Data to use section start

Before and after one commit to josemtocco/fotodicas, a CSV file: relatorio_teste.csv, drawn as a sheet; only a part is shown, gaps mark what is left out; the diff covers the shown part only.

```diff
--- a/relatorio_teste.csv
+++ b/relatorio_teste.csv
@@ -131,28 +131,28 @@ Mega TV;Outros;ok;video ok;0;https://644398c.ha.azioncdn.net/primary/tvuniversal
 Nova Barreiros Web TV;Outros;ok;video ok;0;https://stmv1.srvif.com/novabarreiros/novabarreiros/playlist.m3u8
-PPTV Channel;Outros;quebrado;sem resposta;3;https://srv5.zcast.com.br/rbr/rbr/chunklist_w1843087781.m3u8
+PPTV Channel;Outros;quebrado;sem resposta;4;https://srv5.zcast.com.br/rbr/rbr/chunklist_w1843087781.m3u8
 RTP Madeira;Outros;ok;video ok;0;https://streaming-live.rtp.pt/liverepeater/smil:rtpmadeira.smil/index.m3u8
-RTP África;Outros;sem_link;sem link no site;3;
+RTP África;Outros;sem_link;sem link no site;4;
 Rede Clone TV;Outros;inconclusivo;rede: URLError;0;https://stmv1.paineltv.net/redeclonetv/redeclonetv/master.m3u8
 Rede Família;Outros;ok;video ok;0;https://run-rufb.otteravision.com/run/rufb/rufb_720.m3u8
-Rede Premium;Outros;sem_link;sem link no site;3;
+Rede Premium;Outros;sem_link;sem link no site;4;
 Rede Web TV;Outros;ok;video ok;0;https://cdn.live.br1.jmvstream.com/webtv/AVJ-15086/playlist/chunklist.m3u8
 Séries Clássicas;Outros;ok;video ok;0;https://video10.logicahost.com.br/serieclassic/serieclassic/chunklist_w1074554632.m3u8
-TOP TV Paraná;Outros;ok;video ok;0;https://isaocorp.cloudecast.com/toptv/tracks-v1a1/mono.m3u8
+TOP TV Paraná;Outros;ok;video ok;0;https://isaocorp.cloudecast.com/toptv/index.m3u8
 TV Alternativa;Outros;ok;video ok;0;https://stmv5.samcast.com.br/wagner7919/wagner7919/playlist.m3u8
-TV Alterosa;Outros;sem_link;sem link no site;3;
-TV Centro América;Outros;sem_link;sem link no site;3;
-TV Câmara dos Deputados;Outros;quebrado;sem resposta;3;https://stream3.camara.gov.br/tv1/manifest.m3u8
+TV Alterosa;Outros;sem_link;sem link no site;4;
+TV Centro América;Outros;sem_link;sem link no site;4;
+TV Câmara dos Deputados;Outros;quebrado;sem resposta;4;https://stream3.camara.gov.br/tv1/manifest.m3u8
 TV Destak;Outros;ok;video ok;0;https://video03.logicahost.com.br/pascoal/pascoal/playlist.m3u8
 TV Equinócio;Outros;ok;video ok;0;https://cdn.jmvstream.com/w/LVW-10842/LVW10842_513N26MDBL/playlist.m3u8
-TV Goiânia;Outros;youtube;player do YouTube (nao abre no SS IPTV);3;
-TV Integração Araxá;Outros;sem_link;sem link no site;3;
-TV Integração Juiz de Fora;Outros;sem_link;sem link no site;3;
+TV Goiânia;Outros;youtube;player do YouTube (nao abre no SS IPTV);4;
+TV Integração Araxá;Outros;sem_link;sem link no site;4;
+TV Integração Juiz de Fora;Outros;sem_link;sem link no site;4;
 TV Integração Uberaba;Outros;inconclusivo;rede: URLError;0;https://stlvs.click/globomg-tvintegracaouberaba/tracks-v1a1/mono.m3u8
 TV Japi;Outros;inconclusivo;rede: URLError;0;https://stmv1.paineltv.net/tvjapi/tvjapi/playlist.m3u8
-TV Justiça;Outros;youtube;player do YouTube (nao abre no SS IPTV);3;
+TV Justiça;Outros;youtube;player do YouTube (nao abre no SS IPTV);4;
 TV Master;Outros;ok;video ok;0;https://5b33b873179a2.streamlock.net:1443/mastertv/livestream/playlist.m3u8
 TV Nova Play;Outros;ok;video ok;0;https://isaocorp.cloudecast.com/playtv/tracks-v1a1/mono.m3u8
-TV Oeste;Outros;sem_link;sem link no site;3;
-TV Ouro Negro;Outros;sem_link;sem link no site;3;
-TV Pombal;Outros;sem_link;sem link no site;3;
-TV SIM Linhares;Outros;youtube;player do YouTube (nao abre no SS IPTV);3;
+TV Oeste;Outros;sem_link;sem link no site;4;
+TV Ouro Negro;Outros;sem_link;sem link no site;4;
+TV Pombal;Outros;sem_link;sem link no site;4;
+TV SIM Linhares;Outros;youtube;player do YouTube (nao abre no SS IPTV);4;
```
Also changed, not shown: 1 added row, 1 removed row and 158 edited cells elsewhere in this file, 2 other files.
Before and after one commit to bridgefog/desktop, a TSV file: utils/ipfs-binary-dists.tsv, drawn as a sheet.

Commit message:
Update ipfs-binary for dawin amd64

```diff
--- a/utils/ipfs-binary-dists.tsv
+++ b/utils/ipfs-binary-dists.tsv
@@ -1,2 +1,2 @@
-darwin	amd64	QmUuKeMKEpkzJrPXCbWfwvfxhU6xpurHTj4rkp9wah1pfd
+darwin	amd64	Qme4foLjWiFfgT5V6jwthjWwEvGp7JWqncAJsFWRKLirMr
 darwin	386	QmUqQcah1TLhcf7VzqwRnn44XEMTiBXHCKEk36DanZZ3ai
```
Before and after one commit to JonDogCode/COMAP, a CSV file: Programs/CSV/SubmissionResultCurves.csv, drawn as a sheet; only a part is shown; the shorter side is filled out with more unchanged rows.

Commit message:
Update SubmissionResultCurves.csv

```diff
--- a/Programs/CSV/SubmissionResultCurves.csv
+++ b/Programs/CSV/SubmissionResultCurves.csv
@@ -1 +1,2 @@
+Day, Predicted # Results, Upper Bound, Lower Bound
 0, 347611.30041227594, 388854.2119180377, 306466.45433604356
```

Data to use section end

Work to complete: Pull every line containing "playlist" from the data.

Result of the exercise:
 Nova Barreiros Web TV;Outros;ok;video ok;0;https://stmv1.srvif.com/novabarreiros/novabarreiros/playlist.m3u8
 Rede Web TV;Outros;ok;video ok;0;https://cdn.live.br1.jmvstream.com/webtv/AVJ-15086/playlist/chunklist.m3u8
 TV Alternativa;Outros;ok;video ok;0;https://stmv5.samcast.com.br/wagner7919/wagner7919/playlist.m3u8
 TV Destak;Outros;ok;video ok;0;https://video03.logicahost.com.br/pascoal/pascoal/playlist.m3u8
 TV Equinócio;Outros;ok;video ok;0;https://cdn.jmvstream.com/w/LVW-10842/LVW10842_513N26MDBL/playlist.m3u8
 TV Japi;Outros;inconclusivo;rede: URLError;0;https://stmv1.paineltv.net/tvjapi/tvjapi/playlist.m3u8
 TV Master;Outros;ok;video ok;0;https://5b33b873179a2.streamlock.net:1443/mastertv/livestream/playlist.m3u8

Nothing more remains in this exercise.